The value in setting stretch goals

One of the largest accelerators in my career was a manager when I first started out telling me that I wasn’t up for an early promotion. I never took his words as demoralizing, I took them as genuine feedback on how to achieve the stretch goals I wanted. I also didn’t take that as a “no”. I simply took it as “try harder”, which is exactly what I did.  I asked him what I need to do to earn that promotion, I did it and I ended up getting that early promotion. In the end, the manager congratulated me for proving him wrong and I thanked him for setting the bar higher and  because it made me better.Setting stretch goals leads to higher performance
We’ve all heard the story of the grade the founder of FedEx got on his business plan for FedEx, or how Walt Disney was told he had no artistic talent, or how Kate Winslet was told she would never be a great actress. The assumptions are that their reviewer’s never saw their talent. I prefer to look at it as one of the steps they each had to take to strengthen their talent to achieve greatness. Would they have achieved the level of accomplishment or success if they weren’t told “no” or given a higher bar to reach. If they were told “nice job”, would they have just plodded along and achieved success but not greatness?

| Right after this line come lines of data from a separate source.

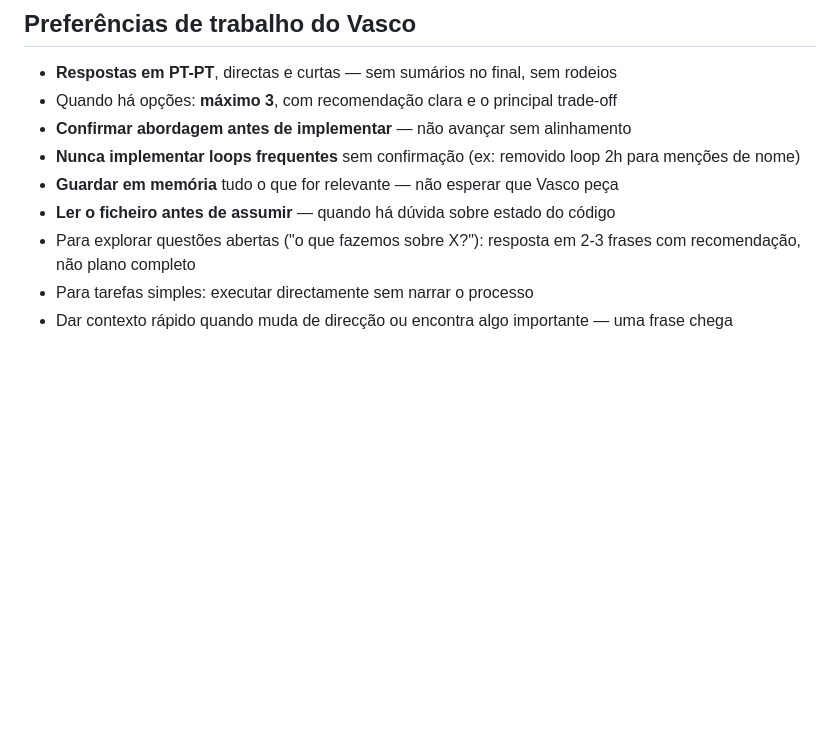
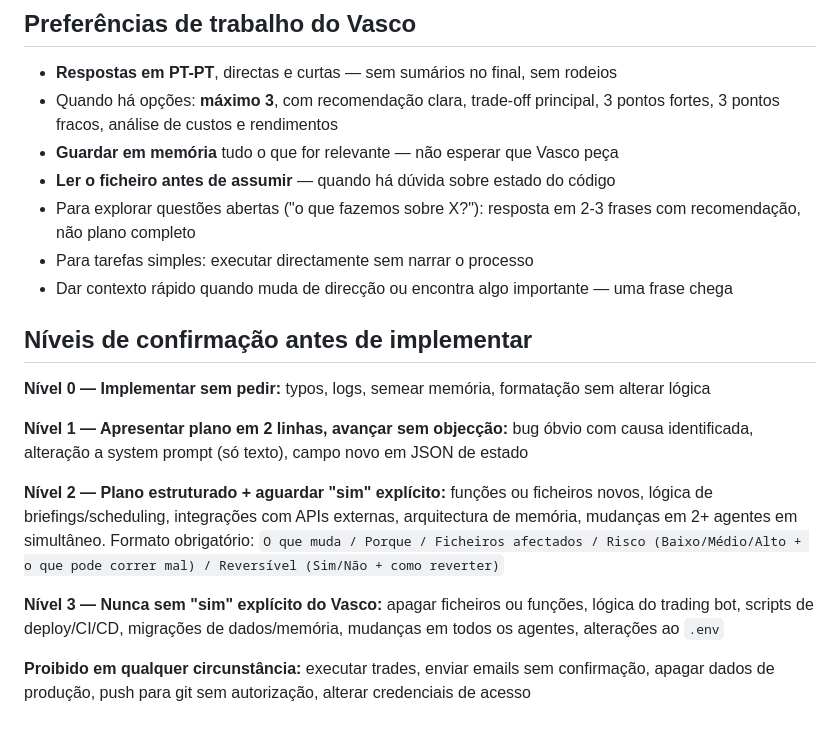
Before and after one commit to morganceoai/Morgan, a Markdown page: CLAUDE.md, the part around the change. GitHub-like rendering; blank space fills up the shorter version.

Commit message:
docs: adicionar níveis de confirmação ao CLAUDE.md
4 níveis de rigor antes de implementar código, acordados com o Vasco.
Também actualizado formato de opções (3 pontos fortes/fracos + custos).

Co-Authored-By: Claude Sonnet 4.6 <noreply@anthropic.com>

```diff
--- a/CLAUDE.md
+++ b/CLAUDE.md
@@ -145,11 +145,27 @@ Quando Scout detecta oportunidade:
 ## Preferências de trabalho do Vasco
 
 - **Respostas em PT-PT**, directas e curtas — sem sumários no final, sem rodeios
-- Quando há opções: **máximo 3**, com recomendação clara e o principal trade-off
-- **Confirmar abordagem antes de implementar** — não avançar sem alinhamento
-- **Nunca implementar loops frequentes** sem confirmação (ex: removido loop 2h para menções de nome)
+- Quando há opções: **máximo 3**, com recomendação clara, trade-off principal, 3 pontos fortes, 3 pontos fracos, análise de custos e rendimentos
 - **Guardar em memória** tudo o que for relevante — não esperar que Vasco peça
 - **Ler o ficheiro antes de assumir** — quando há dúvida sobre estado do código
 - Para explorar questões abertas ("o que fazemos sobre X?"): resposta em 2-3 frases com recomendação, não plano completo
 - Para tarefas simples: executar directamente sem narrar o processo
 - Dar contexto rápido quando muda de direcção ou encontra algo importante — uma frase chega
+
+## Níveis de confirmação antes de implementar
+
+**Nível 0 — Implementar sem pedir:**
+typos, logs, semear memória, formatação sem alterar lógica
+
+**Nível 1 — Apresentar plano em 2 linhas, avançar sem objecção:**
+bug óbvio com causa identificada, alteração a system prompt (só texto), campo novo em JSON de estado
+
+**Nível 2 — Plano estruturado + aguardar "sim" explícito:**
+funções ou ficheiros novos, lógica de briefings/scheduling, integrações com APIs externas, arquitectura de memória, mudanças em 2+ agentes em simultâneo.
+Formato obrigatório: `O que muda / Porque / Ficheiros afectados / Risco (Baixo/Médio/Alto + o que pode correr mal) / Reversível (Sim/Não + como reverter)`
+
+**Nível 3 — Nunca sem "sim" explícito do Vasco:**
+apagar ficheiros ou funções, lógica do trading bot, scripts de deploy/CI/CD, migrações de dados/memória, mudanças em todos os agentes, alterações ao `.env`
+
+**Proibido em qualquer circunstância:**
+executar trades, enviar emails sem confirmação, apagar dados de produção, push para git sem autorização, alterar credenciais de acesso
```
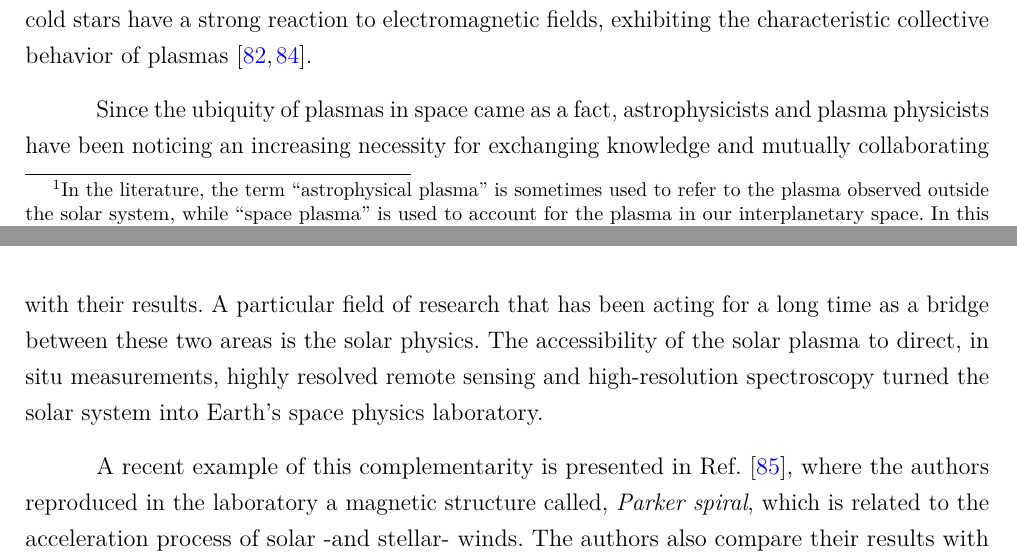
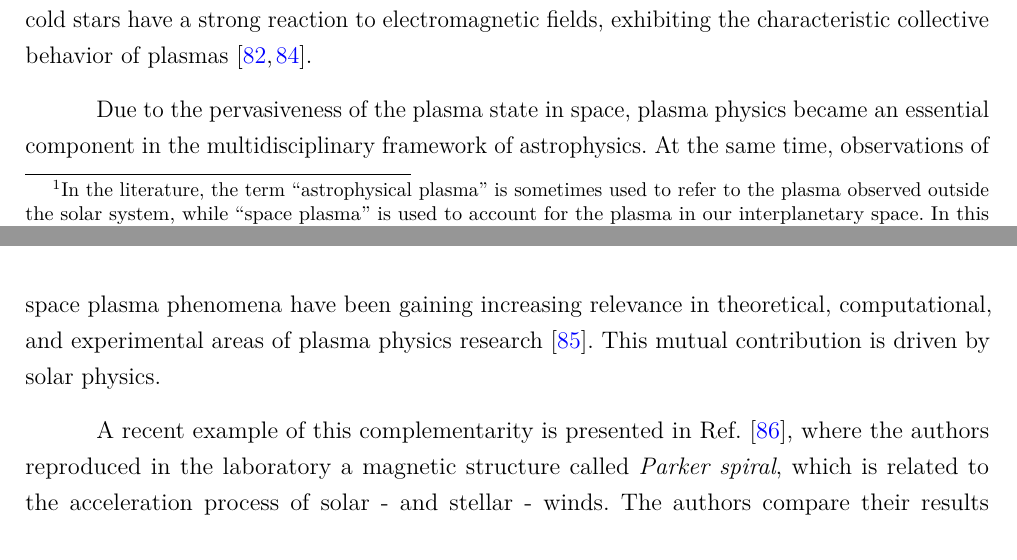
Before and after one commit to satigik/thesis, a LaTeX thesis (thesis.tex): two parts of pages 51 and 52 of 61, joined at a grey line, cut so that both start at the same text. Compiled offline with LuaLaTeX.

Commit message:
*** empty log message ***

```diff
--- a/thesis.tex
+++ b/thesis.tex
@@ -3328,17 +3328,27 @@ around galaxies or in the atmosphere of cold stars have a strong reaction to
 electromagnetic fields, exhibiting the characteristic collective behavior of
 plasmas\cite{tsypa,peratt2014}.
 
-Since the ubiquity of plasmas in space came as a fact, astrophysicists and
-plasma physicists have been noticing an increasing necessity for exchanging
-knowledge and mutually collaborating with their results. A particular field
-of research that has been acting for a long time as a bridge between these two
-areas is the solar physics. The accessibility of the solar plasma to direct,
-in situ measurements, highly resolved remote sensing and high-resolution
-spectroscopy turned the solar system into Earth's space physics laboratory.
+Due to the pervasiveness of the plasma state in space, plasma physics became
+an essential component in the multidisciplinary framework of astrophysics.
+At the same time, observations of space plasma phenomena have been gaining
+increasing relevance in theoretical, computational, and experimental areas
+of plasma physics research \cite{Kulsrud2005}. This mutual contribution is
+driven by solar physics.
+
+
+% Since the ubiquity of plasmas in space came as a fact, astrophysicists and
+% plasma physicists have been noticing an increasing necessity for exchanging
+% knowledge and mutually collaborating with their results. A particular field
+% of research that has been acting for a long time as a bridge between these two
+% areas is the solar physics. The accessibility of the solar plasma to direct,
+% in situ measurements, highly resolved remote sensing and high-resolution
+% spectroscopy turned the solar system into Earth's space physics laboratory.
 
 
 A recent example of this complementarity is
 presented in Ref. \cite{Peterson2019}, where the authors reproduced in the
-laboratory a magnetic structure called, \emph{Parker spiral}, which is
-related to the acceleration process of solar -and stellar- winds. The
-authors also compare their results with numerical simulation of the same
+laboratory a magnetic structure called \emph{Parker spiral}, which is
+related to the acceleration process of solar - and stellar - winds. The
+authors compare their results with numerical simulation of the same
+structure, since in situ observations of this particular phenomena are not
+available yet. In Ref. \cite{Chen2019}, we have the opposite situation.
```
Also changed, not shown: thesis.tex (4 more changed lines).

We should think about this as we conduct performance reviews and give daily feedback to our teams. Are we helping them grow and achieve their success by only saying  “good job”? If we give them a higher bar, provide them specific and direct actions or improvements to make, could they achieve a higher level of success. If we challenge our team to reach their potential by giving them what may be the hard truth, aren’t we helping them be the best they can be?  Are you being their best manager by simplying patting them on their heads? Think about how you can restructure your words to actually motivate and encourage your team to stretch.